Rep. Richard Neal, D-Mass., chairman of the House Ways and Means Committee, led a working group that negotiated with U.S. Trade Ambassador Robert Lighthizer. Neal said negotiations throughout the summer on key Democratic priorities became tense at times, but the final outcome provides better labor and environmental enforcement in Mexico. Changes were also made to patents for prescription drugs that could bring prices down, he said.
“This is a transformative agreement. It is a template, I believe, for future agreements,” Neal said.
In a critical breakthrough for Democrats, changes made in the talks allowed Richard Trumka, president of the AFL-CIO labor union, to approve of the deal. Just last month, Trumka was calling for Democrats to delay a vote as long as possible. Trumka on Tuesday said changes made in labor standards and enforcement in Mexico were enough for the labor union to agree to the deal.
“We demanded a trade deal that benefits workers and fought every single day to negotiate that deal; and now we have secured an agreement that working people can proudly support,” Trumka said in a statement.
While the House can take up USMCA and vote on it as early as next week, it’s more of a challenge for the trade deal to clear the Senate in 2019. Senate Finance Chairman Charles Grassley, R-Iowa, had expressed concern over whether that could happen. A spokesman for Grassley, in an email to DTN, stated a vote this year is unlikely.
“It all depends on when USTR submits text and the House votes. It’s possible, but unlikely, given the calendar. It could happen early in 2020,” Grassley’s spokesman stated.
Agricultural groups have pressed hard to get Congress to commit to the deal. Zippy Duvall, president of the American Farm Bureau Federation, on Tuesday called for swift passage of the trade pact as farmers look for some economic opportunities to boost incomes.
“Agriculture is at a critical crossroads with the downturn in commodity prices, losses from natural disasters and the trade war,” Duvall said. “This is an opportunity for Congress not only to help U.S. farmers and ranchers turn the corner on trade, but also show that Washington can still get things done on a bipartisan basis.”

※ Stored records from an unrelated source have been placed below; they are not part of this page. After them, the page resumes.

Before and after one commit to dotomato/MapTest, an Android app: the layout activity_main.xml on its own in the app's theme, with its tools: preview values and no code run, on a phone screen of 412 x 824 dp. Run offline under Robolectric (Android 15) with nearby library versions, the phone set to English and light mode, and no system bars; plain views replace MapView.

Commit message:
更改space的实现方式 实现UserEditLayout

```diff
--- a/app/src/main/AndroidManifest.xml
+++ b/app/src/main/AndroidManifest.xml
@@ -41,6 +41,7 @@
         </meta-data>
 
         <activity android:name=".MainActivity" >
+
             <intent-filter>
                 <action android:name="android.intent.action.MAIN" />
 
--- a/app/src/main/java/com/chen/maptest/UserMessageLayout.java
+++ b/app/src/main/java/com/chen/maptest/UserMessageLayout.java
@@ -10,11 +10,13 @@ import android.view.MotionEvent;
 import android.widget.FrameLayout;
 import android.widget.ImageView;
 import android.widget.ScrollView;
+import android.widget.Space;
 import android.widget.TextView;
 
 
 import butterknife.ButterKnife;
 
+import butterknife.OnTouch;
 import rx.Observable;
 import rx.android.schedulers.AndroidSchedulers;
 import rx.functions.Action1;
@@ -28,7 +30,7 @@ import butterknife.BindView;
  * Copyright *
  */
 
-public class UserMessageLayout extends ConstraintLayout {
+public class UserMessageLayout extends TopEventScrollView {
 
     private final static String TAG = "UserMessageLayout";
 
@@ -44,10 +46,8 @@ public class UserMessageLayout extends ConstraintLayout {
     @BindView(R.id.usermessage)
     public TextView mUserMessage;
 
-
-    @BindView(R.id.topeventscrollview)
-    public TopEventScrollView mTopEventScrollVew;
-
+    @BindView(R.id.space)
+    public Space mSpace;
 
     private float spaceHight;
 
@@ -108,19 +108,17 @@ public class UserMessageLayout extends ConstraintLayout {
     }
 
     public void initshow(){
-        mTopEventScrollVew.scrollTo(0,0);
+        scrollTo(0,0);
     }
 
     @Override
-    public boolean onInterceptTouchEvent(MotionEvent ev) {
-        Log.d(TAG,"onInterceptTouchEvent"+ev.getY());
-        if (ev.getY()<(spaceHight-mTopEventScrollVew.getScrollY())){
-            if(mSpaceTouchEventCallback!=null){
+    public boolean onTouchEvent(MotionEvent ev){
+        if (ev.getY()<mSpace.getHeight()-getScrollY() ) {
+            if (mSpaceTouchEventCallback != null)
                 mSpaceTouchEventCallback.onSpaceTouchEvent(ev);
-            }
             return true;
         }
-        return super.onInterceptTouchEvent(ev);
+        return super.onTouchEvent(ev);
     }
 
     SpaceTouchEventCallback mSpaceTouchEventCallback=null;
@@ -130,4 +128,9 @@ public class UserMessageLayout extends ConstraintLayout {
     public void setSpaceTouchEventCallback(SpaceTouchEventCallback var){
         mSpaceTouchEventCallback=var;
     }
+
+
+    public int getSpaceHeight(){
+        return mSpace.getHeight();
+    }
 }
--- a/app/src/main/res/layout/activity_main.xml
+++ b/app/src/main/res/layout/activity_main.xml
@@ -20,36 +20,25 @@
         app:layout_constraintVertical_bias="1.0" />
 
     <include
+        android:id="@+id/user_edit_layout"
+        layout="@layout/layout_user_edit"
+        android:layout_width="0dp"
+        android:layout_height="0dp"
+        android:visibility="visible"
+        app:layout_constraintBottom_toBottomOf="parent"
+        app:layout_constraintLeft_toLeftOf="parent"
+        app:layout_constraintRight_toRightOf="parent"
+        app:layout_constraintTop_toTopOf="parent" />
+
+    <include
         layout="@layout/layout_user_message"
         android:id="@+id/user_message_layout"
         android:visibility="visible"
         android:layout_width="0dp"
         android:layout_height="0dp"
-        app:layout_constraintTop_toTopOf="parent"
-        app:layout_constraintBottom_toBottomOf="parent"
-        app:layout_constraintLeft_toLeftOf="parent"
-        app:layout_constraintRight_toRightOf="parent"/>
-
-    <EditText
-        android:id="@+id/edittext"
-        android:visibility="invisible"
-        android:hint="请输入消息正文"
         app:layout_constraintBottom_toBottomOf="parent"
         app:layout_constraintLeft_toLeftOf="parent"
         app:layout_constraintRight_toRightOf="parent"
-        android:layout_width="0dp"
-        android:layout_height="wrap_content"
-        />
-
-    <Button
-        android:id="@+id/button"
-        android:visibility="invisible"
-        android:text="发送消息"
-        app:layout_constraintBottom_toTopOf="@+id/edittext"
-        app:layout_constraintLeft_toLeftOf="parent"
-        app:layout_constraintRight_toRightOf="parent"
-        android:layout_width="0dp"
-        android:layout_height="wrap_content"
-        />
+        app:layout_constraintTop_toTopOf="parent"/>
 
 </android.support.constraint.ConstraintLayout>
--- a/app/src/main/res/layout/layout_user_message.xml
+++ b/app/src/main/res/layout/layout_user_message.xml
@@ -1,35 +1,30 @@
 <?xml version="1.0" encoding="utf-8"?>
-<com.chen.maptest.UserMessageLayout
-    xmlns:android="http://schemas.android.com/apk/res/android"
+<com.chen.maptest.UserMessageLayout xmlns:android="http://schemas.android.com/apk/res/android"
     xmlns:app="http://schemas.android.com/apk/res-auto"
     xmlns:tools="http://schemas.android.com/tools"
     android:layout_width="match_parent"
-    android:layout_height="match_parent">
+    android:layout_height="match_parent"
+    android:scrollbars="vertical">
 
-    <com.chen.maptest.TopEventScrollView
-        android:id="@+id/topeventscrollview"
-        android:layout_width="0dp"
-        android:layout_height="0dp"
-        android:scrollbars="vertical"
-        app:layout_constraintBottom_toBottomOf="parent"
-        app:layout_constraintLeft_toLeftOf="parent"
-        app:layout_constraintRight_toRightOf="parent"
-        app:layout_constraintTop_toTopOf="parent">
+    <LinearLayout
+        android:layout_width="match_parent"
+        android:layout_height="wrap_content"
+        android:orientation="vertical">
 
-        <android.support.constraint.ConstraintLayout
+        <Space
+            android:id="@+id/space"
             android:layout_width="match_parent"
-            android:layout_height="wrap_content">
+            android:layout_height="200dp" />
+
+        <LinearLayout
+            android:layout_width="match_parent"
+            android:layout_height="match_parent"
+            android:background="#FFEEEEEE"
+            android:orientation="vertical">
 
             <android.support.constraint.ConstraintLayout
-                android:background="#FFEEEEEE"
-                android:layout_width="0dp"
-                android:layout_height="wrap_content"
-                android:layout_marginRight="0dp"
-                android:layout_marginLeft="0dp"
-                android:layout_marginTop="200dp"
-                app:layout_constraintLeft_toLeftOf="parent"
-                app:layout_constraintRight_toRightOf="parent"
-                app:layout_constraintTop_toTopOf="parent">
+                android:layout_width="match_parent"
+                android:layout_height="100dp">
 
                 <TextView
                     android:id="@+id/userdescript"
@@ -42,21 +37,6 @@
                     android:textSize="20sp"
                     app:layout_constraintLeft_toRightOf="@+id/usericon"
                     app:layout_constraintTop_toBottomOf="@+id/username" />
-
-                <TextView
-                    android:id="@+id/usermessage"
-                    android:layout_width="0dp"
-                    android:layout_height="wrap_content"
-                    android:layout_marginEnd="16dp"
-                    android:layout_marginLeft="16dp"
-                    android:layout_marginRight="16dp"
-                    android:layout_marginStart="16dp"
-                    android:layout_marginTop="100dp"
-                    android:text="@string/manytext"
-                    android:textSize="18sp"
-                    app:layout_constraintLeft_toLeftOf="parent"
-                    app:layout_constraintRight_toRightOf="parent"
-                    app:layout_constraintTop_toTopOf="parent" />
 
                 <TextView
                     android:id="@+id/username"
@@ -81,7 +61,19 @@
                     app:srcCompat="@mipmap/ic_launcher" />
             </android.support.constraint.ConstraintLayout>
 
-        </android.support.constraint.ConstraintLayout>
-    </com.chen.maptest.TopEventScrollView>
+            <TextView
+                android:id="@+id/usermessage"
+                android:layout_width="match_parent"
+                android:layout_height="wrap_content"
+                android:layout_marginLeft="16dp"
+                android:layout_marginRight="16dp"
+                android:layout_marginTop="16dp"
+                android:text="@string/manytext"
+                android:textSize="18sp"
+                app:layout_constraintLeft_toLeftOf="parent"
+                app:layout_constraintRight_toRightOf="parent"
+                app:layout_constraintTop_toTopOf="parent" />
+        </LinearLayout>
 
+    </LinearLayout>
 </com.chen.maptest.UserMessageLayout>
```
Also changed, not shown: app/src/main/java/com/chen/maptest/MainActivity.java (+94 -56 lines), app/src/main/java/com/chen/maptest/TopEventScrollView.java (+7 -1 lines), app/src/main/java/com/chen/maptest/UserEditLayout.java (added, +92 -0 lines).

Duvall added that USMCA ratification “would build on the momentum of the U.S.-Japan agreement,” another recent trade deal that will provide duty parity for the U.S. with some of Japan’s other major trading partners.
Angela Hofmann, co-executive director for Farmer for Free Trade, a coalition put together by agricultural groups, stated the deal reached “is welcome news and relief for American farmers. Now it’s time to get the bill passed before politics can get in the way. Farmers and ranchers will be watching closely to ensure that their members of Congress are standing up for American agriculture.”
Iowa farmer Kevin Ross, president of the National Corn Growers Association, said the agreement, and passage, will help farmers close out 2019 with a win for America’s farmers and the U.S. economy.
“NCGA’s top legislative priority in 2019 has been passing USMCA,” Ross said. “Today’s announcement brings us one step closer to ratifying this important agreement and securing the future of our trading relationship with Mexico and Canada, the top export market for U.S. corn farmers. It’s been a brutal year for many farmers who really need the certainty this would provide for agricultural trade.”
The deal is also somewhat of a relief for some Midwest freshmen Democrats in Congress who were feeling pressure from farmer constituents over the long negotiations and impeachment. Rep. Cindy Axne, D-Iowa, for instance, had pushed aggressively on USMCA because her district is heavily agricultural.
“This agreement would provide certainty for farmers and producers by ending the threat of back-and-forth retaliatory tariffs that this administration has pursued. I am thankful that the House Working Group and U.S. Trade Representative Lighthizer worked in good faith and negotiated a better deal for all Americans and did so before the year end,” Axne said.